Downtown Brooksville is so pretty, with its hills and old courthouse, it's hard to believe that drawing investment and shoppers has been such a chronic problem.
A visioning committee, Downtown Development Inc., Brooksville Again, ReDiscover Brooksville — they all tried to solve the problem over the past 20 years while we wrote about their plans and cheered them on, and what was the end result? A few crape myrtle trees and brick crosswalks.
No more, I decided a while ago, and when I went to the Summer Nights street market on Saturday, I went just as a resident with no plans to write.
I arrived at 7 p.m., passed a stall cranking out hot, juicy hoagies and instead chose a tasty, fresh stir-fry at the booth run by my wife's store (unnamed, notice, so this is not a plug).
I ate my stir-fry on a bench in front of the courthouse, where I happened to see former county code enforcement director Frank McDowell. We chatted about retirement and the brutal budget cuts to his old operation until my son moved me along by tugging at my elbow.

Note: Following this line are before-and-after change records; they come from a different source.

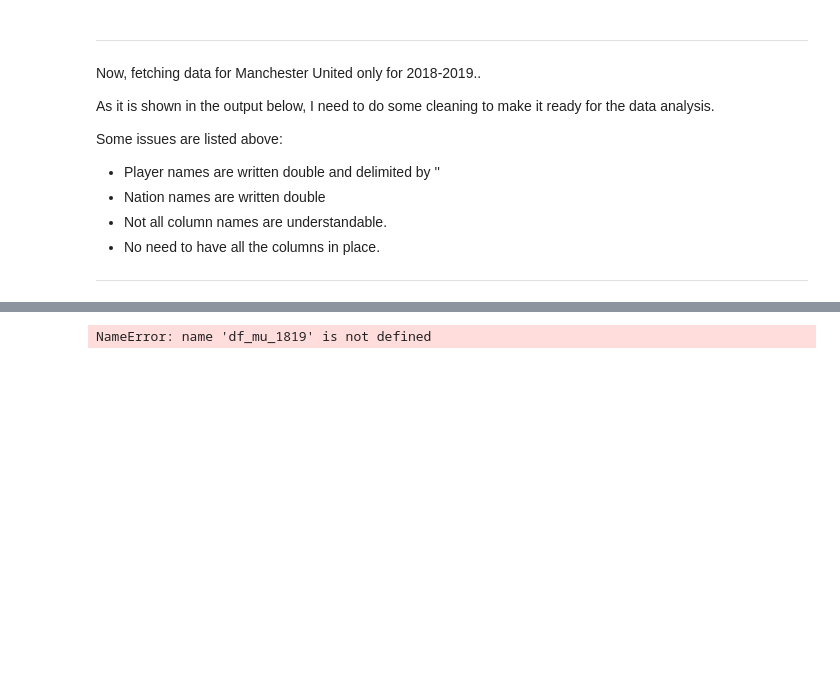
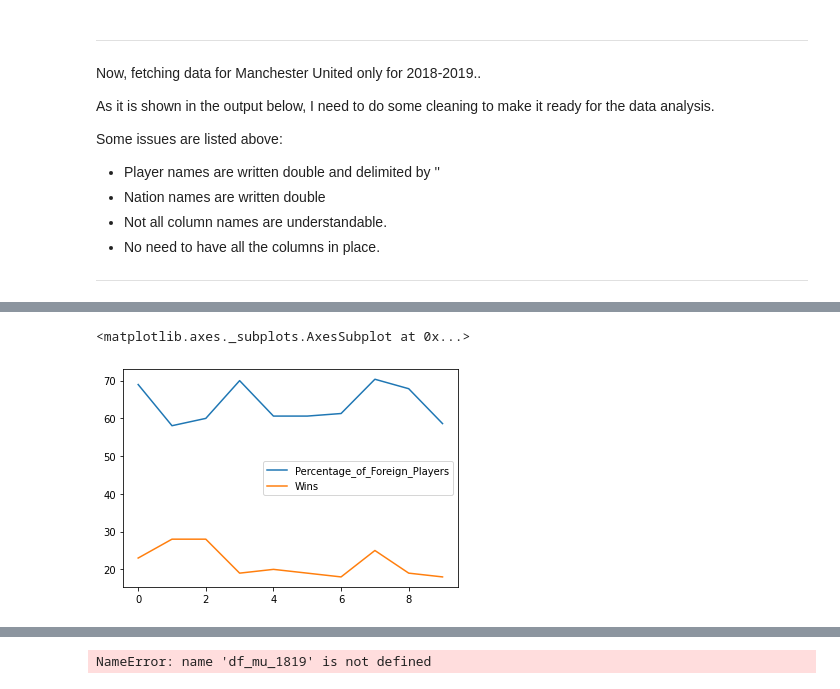
Before and after one commit to ayktonr/uol_dsc020_cw, a Jupyter notebook: cw_main.ipynb, the cells around one changed output, grey strips where cells are left out. Cells and saved outputs as stored; diff of their text form; code cells hidden in the pictures; blank space fills up the shorter version.

```diff
--- a/cw_main.ipynb
+++ b/cw_main.ipynb
@@ -175,0 +271,9 @@ df_top_scorer_nat[['Top_Scorer', 'Nation', 'Matches_Played_y', 'Goals', 'Assis']
+# %%
+df_players_w_percentage= df_players[~(df_players.Nation=='ENG')].groupby(['Season']).count()
+
+df_players_w_percentage ['Total_Num_Players'] = df_players.groupby('Season').count()['Player']
+
+df_players_w_percentage = df_players_w_percentage[[ 'Player', 'Total_Num_Players']]
+
+
+df_players_w_percentage
@@ -175,0 +299,7 @@ df_top_scorer_nat[['Top_Scorer', 'Nation', 'Matches_Played_y', 'Goals', 'Assis']
+# %%
+df_players_w_percentage = df_players_w_percentage.rename(columns={'Player': 'Num_Foreign_Players'})
+
+df_players_w_percentage = df_players_w_percentage[[ 'Num_Foreign_Players', 'Total_Num_Players']]
+
+
+df_players_w_percentage
@@ -175,0 +351,8 @@ df_top_scorer_nat[['Top_Scorer', 'Nation', 'Matches_Played_y', 'Goals', 'Assis']
+# %%
+df_players_w_percentage = pd.merge(df_players_w_percentage, df_team_stat_seasons, on=['Season', 'Season'])
+# %%
+df_players_w_percentage = df_players_w_percentage [['Season', 'Num_Foreign_Players'
+                                                    , 'Total_Num_Players', 'Percentage_of_Foreign_Players'
+                                                   , 'Wins']]
+
+df_players_w_percentage
@@ -175,0 +371,5 @@ df_top_scorer_nat[['Top_Scorer', 'Nation', 'Matches_Played_y', 'Goals', 'Assis']
+# %%
+df_players_w_percentage[['Percentage_of_Foreign_Players','Wins']].plot()
+# %% [output]
+<matplotlib.axes._subplots.AxesSubplot at 0x...>
+[figure, added]
```
Also changed, not shown: parts of 30 cells of this notebook, 6 other files.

He was tugging all night; that's how many people there were to talk to.
I bought a week's supply of vegetables at the stall of local farmer Joann Beasley and a discount card from a junior salesman raising money for an Assembly of God church.

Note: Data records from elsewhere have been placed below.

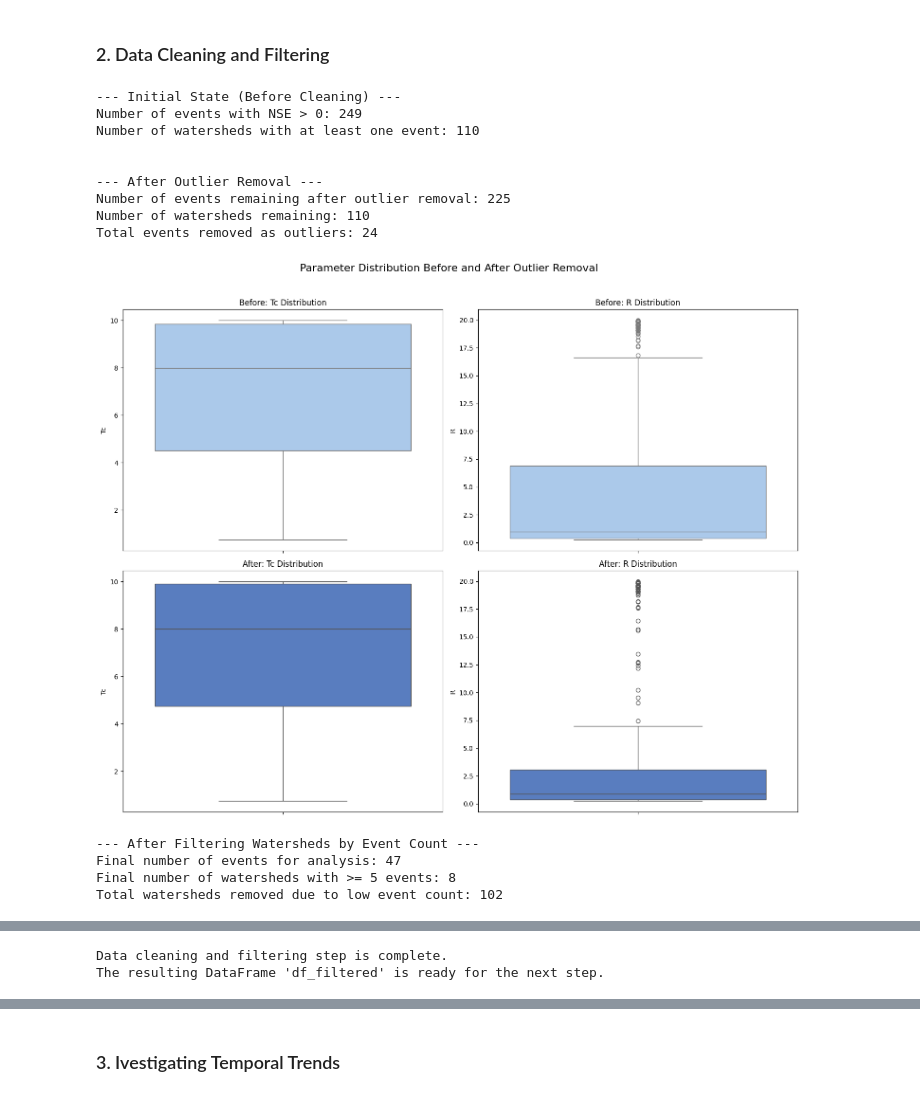
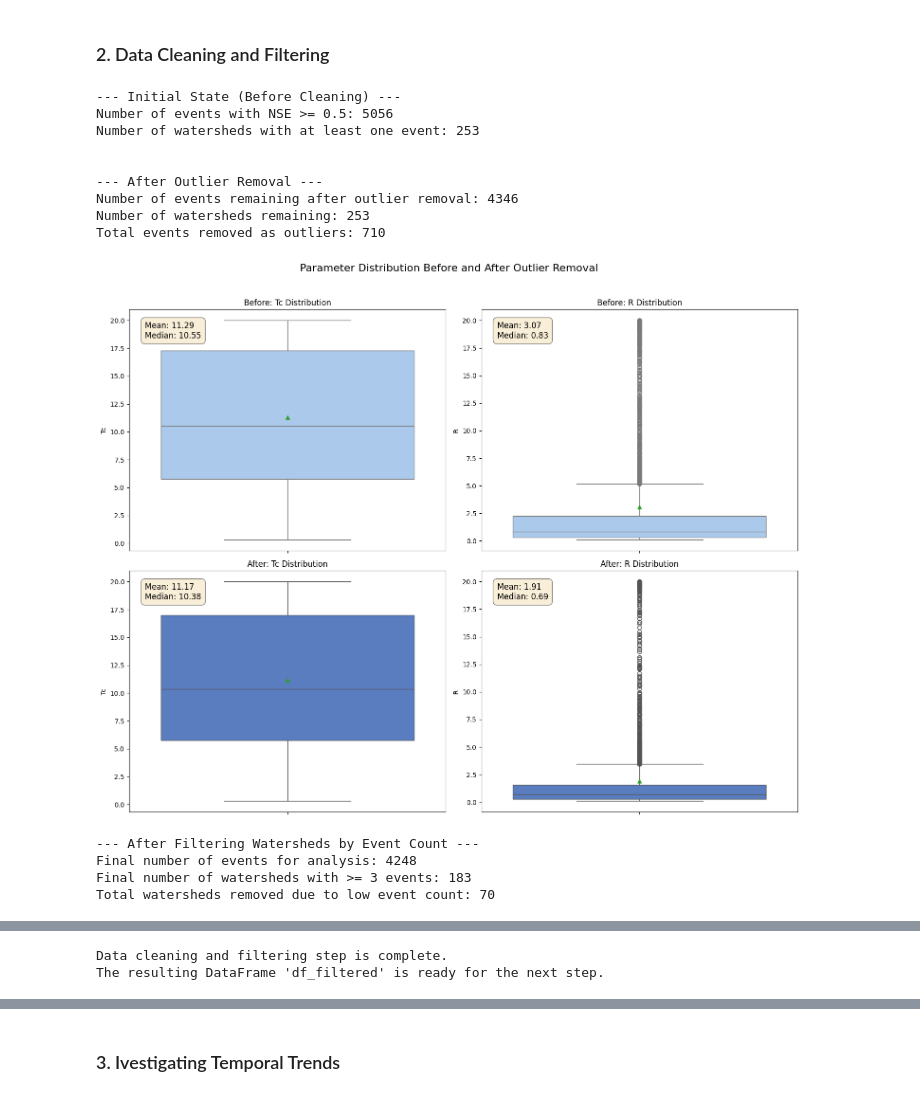
Before and after one commit to vpalvesalan/ML-ModClark-IUH-Model, a Jupyter notebook: notebooks/hydrological_model/14_explorartory_analysis.ipynb, the cells around one changed output, grey strips where cells are left out. Drawn from its saved outputs; the diff is of its cells as text; code cells hidden in the pictures.

```diff
--- a/notebooks/hydrological_model/14_explorartory_analysis.ipynb
+++ b/notebooks/hydrological_model/14_explorartory_analysis.ipynb
@@ -42,7 +42,7 @@ PROJECT_ROOT = Path.cwd().parent.parent
 # Load files
 import pandas as pd
 
-events_path = PROJECT_ROOT / "data/gold/tabular/optmized_params/optmized_1000_tz_dataset.csv"
+events_path = PROJECT_ROOT / "data/gold/tabular/optmized_params/optmized_whole_tz_dataset.csv"
 storm_characteristics_path = PROJECT_ROOT / "data/gold/tabular/detected_storm_events_tz_offset_filtered.parquet"
 land_cover_use_path = PROJECT_ROOT / "data/gold/tabular/land_cover_percentages.csv"
 
@@ -241,13 +463,13 @@ warnings.filterwarnings("ignore")
 ## Step 1: Initial Filtering for High-Quality Events
 #-------------------------------------------------------------------------------
 
-NSE_THRESHOLD = 0
+NSE_THRESHOLD = 0.5
 # Filter events with acceptable performance (NSE >= NSE_THRESHOLD).
 # We will call this the 'candidate' dataset for outlier removal.
 df_candidates = df_events[df_events['NSE'] >= NSE_THRESHOLD].copy()
 
 print("--- Initial State (Before Cleaning) ---")
-print(f"Number of events with NSE > {NSE_THRESHOLD}: {len(df_candidates)}")
+print(f"Number of events with NSE >= {NSE_THRESHOLD}: {len(df_candidates)}")
 print(f"Number of watersheds with at least one event: {df_candidates['ws_id'].nunique()}")
 print("\n")
 
@@ -297,17 +519,45 @@ print("\n")
 fig, axes = plt.subplots(2, 2, figsize=(15, 12))
 fig.suptitle('Parameter Distribution Before and After Outlier Removal', fontsize=16)
 
-# Before
-sns.boxplot(data=df_candidates, y='Tc', ax=axes[0, 0], palette='pastel')
+# --- Before Tc ---
+mean_before_tc = df_candidates['Tc'].mean()
+median_before_tc = df_candidates['Tc'].median()
+sns.boxplot(data=df_candidates, y='Tc', ax=axes[0, 0], palette='pastel', showmeans=True)
 axes[0, 0].set_title('Before: Tc Distribution')
-sns.boxplot(data=df_candidates, y='R', ax=axes[0, 1], palette='pastel')
+# Add text annotation
+axes[0, 0].text(0.05, 0.95, f'Mean: {mean_before_tc:.2f}\nMedian: {median_before_tc:.2f}',
+                transform=axes[0, 0].transAxes, fontsize=12, verticalalignment='top',
+                bbox=dict(boxstyle='round,pad=0.5', fc='wheat', alpha=0.5))
+
+# --- Before R ---
+mean_before_r = df_candidates['R'].mean()
+median_before_r = df_candidates['R'].median()
+sns.boxplot(data=df_candidates, y='R', ax=axes[0, 1], palette='pastel', showmeans=True)
 axes[0, 1].set_title('Before: R Distribution')
+# Add text annotation
+axes[0, 1].text(0.05, 0.95, f'Mean: {mean_before_r:.2f}\nMedian: {median_before_r:.2f}',
+                transform=axes[0, 1].transAxes, fontsize=12, verticalalignment='top',
+                bbox=dict(boxstyle='round,pad=0.5', fc='wheat', alpha=0.5))
 
-# After
-sns.boxplot(data=df_no_outliers, y='Tc', ax=axes[1, 0], palette='muted')
+# --- After Tc ---
+mean_after_tc = df_no_outliers['Tc'].mean()
+median_after_tc = df_no_outliers['Tc'].median()
+sns.boxplot(data=df_no_outliers, y='Tc', ax=axes[1, 0], palette='muted', showmeans=True)
 axes[1, 0].set_title('After: Tc Distribution')
-sns.boxplot(data=df_no_outliers, y='R', ax=axes[1, 1], palette='muted')
+# Add text annotation
+axes[1, 0].text(0.05, 0.95, f'Mean: {mean_after_tc:.2f}\nMedian: {median_after_tc:.2f}',
+                transform=axes[1, 0].transAxes, fontsize=12, verticalalignment='top',
+                bbox=dict(boxstyle='round,pad=0.5', fc='wheat', alpha=0.5))
+
+# --- After R ---
+mean_after_r = df_no_outliers['R'].mean()
+median_after_r = df_no_outliers['R'].median()
+sns.boxplot(data=df_no_outliers, y='R', ax=axes[1, 1], palette='muted', showmeans=True)
 axes[1, 1].set_title('After: R Distribution')
+# Add text annotation
+axes[1, 1].text(0.05, 0.95, f'Mean: {mean_after_r:.2f}\nMedian: {median_after_r:.2f}',
+                transform=axes[1, 1].transAxes, fontsize=12, verticalalignment='top',
+                bbox=dict(boxstyle='round,pad=0.5', fc='wheat', alpha=0.5))
 
 plt.tight_layout(rect=[0, 0, 1, 0.96])
 plt.show()
@@ -321,42 +571,42 @@ plt.show()
 event_counts = df_no_outliers.groupby('ws_id')['ws_id'].transform('size')
 
 # Filter out watersheds with fewer than 5 events
-MINIMUM_EVENTS = 5
+MINIMUM_EVENTS = 3
 df_filtered = df_no_outliers[event_counts >= MINIMUM_EVENTS]
 
 print("--- After Filtering Watersheds by Event Count ---")
 print(f"Final number of events for analysis: {len(df_filtered)}")
 print(f"Final number of watersheds with >= {MINIMUM_EVENTS} events: {df_filtered['ws_id'].nunique()}")
 print(f"Total watersheds removed due to low event count: {df_no_outliers['ws_id'].nunique() - df_filtered['ws_id'].nunique()}")
 print("\n")
 
 # --- Visualization 2: Final Distribution of Event Counts per Watershed ---
 plt.figure(figsize=(12, 7))
 final_counts = df_filtered.groupby('ws_id').size()
 sns.histplot(final_counts, bins=30, kde=True)
 plt.title(f'Final Distribution of Event Counts per Watershed (Total = {len(final_counts)} watersheds)')
 plt.xlabel('Number of High-Quality Events per Watershed')
 plt.ylabel('Frequency (Number of Watersheds)')
 plt.axvline(MINIMUM_EVENTS, color='red', linestyle='--', label=f'Minimum Threshold ({MINIMUM_EVENTS})')
 plt.legend()
 plt.show()
 
 
 # The final, cleaned DataFrame is df_filtered
 print("Data cleaning and filtering step is complete.")
 print("The resulting DataFrame 'df_filtered' is ready for the next step.")
 # %% [output]
 --- Initial State (Before Cleaning) ---
-Number of events with NSE > 0: 249
-Number of watersheds with at least one event: 110
+Number of events with NSE >= 0.5: 5056
+Number of watersheds with at least one event: 253
 
 
 --- After Outlier Removal ---
-Number of events remaining after outlier removal: 225
-Number of watersheds remaining: 110
-Total events removed as outliers: 24
+Number of events remaining after outlier removal: 4346
+Number of watersheds remaining: 253
+Total events removed as outliers: 710
-[figure, old version]
+[figure, new version]
 --- After Filtering Watersheds by Event Count ---
-Final number of events for analysis: 47
-Final number of watersheds with >= 5 events: 8
-Total watersheds removed due to low event count: 102
+Final number of events for analysis: 4248
+Final number of watersheds with >= 3 events: 183
+Total watersheds removed due to low event count: 70
```
Also changed, not shown: parts of 12 cells of this notebook, 1 other file.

Though I wondered what two-for-one cheese coneys from Sonic would do to the temple that is supposedly our body, the kid was just too good. He clinched the deal by pointing out that the card entitled us to a deal on smoothies at the Rising Sun Cafe right on Main Street. In the sweltering heat — there's no getting around that — I couldn't pass on slushy fruit and a few minutes of air conditioning.
I saw more familiar faces inside because it seemed like half the county was there. It turned out to be the cafe's busiest day in five years, co-owner Lisa Callea later said.
"We got slammed beyond my wildest dreams,'' said Callea, president of the Brooksville Business Alliance, the latest group to take on the problem of too few customers downtown. They're the group that may have come up with the most promising solution — one too good not to write about.
Instead of canceling the monthly Market on Main Street for the summer, as was the case in the past, the alliance shifted the time of the market to the evening. Presto! Summer Nights, and the biggest crowd I've seen downtown since the last time I went to a Christmas parade — about 2,000 for the first event in June and even more last week, Callea said.
The next event will be Aug. 21, and the alliance is considering the idea of holding evening markets year-round.
Not that Brooksville is now fully revived or revitalized or any of the other "re'' words we've used over the years. Of course not. But Saturday proved that Hernando residents still like to meet up with friends and neighbors in our only downtown.
The stores out on the highways have easy access, ample parking and national ad campaigns. Downtown businesses have this: our bond with the historic center of the county.
If these businesses succeed, they will strengthen our connection to this community center and, though I know how hokey this sounds, to each other.
Which is why, really, I'm happy to keep cheering them on.